    var temp = [];
    for(var i = 0; i < arr1.length; i++){
        for(var k = 0; k < arr2.length; k++){
            if(arr1[i] == arr2[k]){
                temp.push( arr1[i]);
                break;
            }
        }
    }
    return temp;
}

Update:

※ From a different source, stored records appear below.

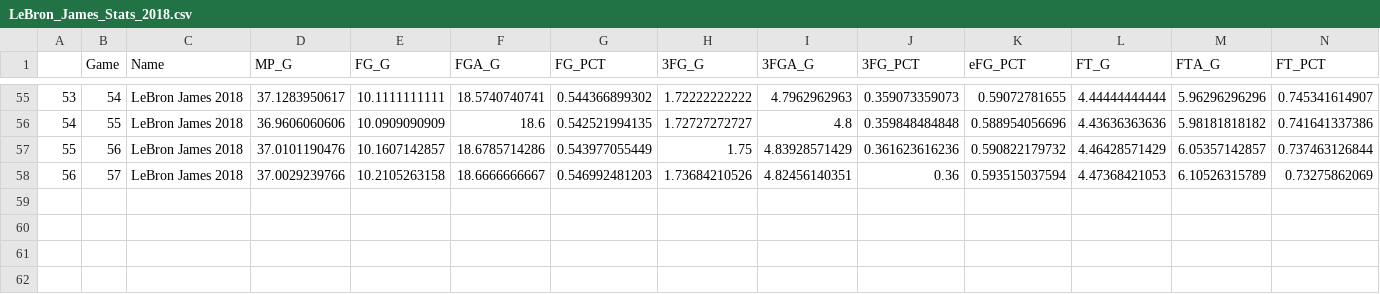
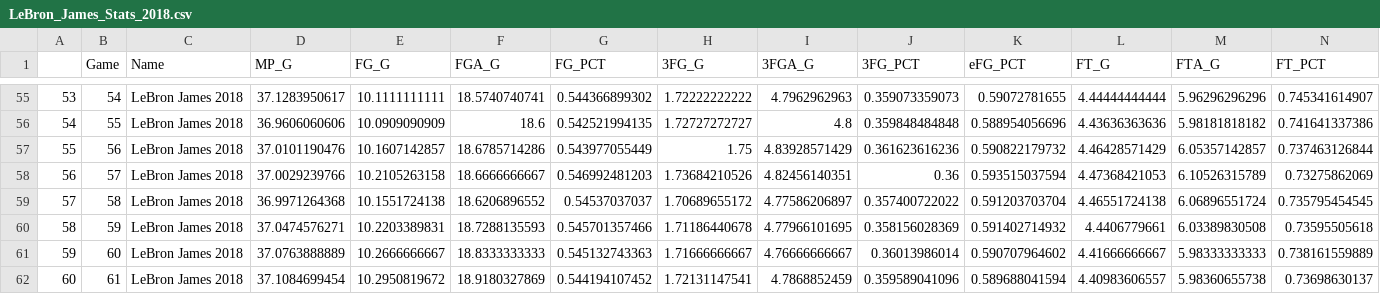
Before and after one commit to Filip11/NBAPlayerComparisonsMVPViz, a CSV file: Data Store/2018/LeBron_James_Stats_2018.csv, drawn as a sheet; only a part is shown, gaps mark what is left out; rows hold the shown columns only; the diff names each change by its address in the sheet, - before the commit and + after, or states it on an @@ line.

```diff
--- a/Data Store/2018/LeBron_James_Stats_2018.csv
+++ b/Data Store/2018/LeBron_James_Stats_2018.csv
+row 59: 57 | 58 | LeBron James 2018 | 36.9971264368 | 10.1551724138 | 18.6206896552 | 0.54537037037 | 1.70689655172 | 4.77586206897 | 0.357400722022 | 0.591203703704 | 4.46551724138 | 6.06896551724 | 0.735795454545
+row 60: 58 | 59 | LeBron James 2018 | 37.0474576271 | 10.2203389831 | 18.7288135593 | 0.545701357466 | 1.71186440678 | 4.77966101695 | 0.358156028369 | 0.591402714932 | 4.4406779661 | 6.03389830508 | 0.73595505618
+row 61: 59 | 60 | LeBron James 2018 | 37.0763888889 | 10.2666666667 | 18.8333333333 | 0.545132743363 | 1.71666666667 | 4.76666666667 | 0.36013986014 | 0.590707964602 | 4.41666666667 | 5.98333333333 | 0.738161559889
+row 62: 60 | 61 | LeBron James 2018 | 37.1084699454 | 10.2950819672 | 18.9180327869 | 0.544194107452 | 1.72131147541 | 4.7868852459 | 0.359589041096 | 0.589688041594 | 4.40983606557 | 5.98360655738 | 0.73698630137
```
Also changed, not shown: Data Store/2018/Bogdan_Bogdanovic_Stats_2018.csv, Data Store/2018/Brandon_Ingram_Stats_2018.csv, 30 other files.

In the comments, Jeffery suggests a version using a javascript hash table (also called an associative array or a map), which would be much faster especially if arr2 was much shorter than arr1. I will do some benchmarking with some live data (from the app I extracted this from) to see how badly my version does. (See below : he sunk me big time! use his version.)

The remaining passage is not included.